• _AIM OF THE TASK_
Your answer must be every line of the data that contains "called".

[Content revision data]
##############################
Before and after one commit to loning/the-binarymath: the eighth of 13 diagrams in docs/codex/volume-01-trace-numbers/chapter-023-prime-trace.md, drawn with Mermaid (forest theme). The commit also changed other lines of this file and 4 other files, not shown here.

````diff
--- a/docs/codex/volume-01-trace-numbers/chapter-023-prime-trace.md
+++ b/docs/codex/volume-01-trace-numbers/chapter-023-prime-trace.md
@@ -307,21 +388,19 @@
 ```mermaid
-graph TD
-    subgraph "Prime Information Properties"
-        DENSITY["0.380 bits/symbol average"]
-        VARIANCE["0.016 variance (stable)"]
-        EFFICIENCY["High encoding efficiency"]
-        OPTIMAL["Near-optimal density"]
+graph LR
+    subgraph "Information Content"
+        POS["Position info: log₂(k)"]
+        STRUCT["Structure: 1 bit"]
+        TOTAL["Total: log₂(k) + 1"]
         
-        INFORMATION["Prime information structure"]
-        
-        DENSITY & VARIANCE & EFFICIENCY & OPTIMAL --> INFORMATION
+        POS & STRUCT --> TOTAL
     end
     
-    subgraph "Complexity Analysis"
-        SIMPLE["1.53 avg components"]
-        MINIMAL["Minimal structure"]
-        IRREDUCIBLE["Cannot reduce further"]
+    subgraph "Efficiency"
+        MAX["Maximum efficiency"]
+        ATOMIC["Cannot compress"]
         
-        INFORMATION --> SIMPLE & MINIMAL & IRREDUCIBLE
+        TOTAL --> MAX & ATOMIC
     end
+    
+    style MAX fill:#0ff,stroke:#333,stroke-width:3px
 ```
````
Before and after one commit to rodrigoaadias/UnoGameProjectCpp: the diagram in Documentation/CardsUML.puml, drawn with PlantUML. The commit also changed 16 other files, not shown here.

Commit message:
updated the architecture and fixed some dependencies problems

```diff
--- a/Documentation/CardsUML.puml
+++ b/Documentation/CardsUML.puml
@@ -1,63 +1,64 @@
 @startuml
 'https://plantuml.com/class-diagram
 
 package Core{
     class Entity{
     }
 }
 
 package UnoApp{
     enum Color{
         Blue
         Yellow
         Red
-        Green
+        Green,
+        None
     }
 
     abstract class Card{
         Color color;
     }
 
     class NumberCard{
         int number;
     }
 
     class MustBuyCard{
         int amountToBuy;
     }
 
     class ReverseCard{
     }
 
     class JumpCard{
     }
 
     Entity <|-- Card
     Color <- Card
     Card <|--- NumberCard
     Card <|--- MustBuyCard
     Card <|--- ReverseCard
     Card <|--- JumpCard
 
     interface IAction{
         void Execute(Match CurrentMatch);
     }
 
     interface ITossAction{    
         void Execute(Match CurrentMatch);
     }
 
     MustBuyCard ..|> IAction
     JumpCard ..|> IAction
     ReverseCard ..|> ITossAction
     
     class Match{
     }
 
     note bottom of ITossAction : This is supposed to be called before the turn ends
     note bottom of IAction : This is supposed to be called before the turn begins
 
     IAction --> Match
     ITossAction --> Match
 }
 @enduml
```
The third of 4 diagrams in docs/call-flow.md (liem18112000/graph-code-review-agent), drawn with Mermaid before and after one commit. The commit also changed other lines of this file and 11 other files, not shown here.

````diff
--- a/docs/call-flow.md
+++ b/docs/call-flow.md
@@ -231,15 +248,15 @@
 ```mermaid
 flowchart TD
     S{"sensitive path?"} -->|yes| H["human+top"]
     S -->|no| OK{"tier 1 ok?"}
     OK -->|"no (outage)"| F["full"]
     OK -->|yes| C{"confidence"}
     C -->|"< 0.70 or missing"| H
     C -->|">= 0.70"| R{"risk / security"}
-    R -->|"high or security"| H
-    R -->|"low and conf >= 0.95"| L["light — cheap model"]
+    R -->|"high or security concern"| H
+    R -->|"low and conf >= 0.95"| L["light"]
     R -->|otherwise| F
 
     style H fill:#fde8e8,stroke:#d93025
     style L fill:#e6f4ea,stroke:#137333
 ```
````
##############################
• _RESULT OF THIS TASK_
     note bottom of ITossAction : This is supposed to be called before the turn ends
     note bottom of IAction : This is supposed to be called before the turn begins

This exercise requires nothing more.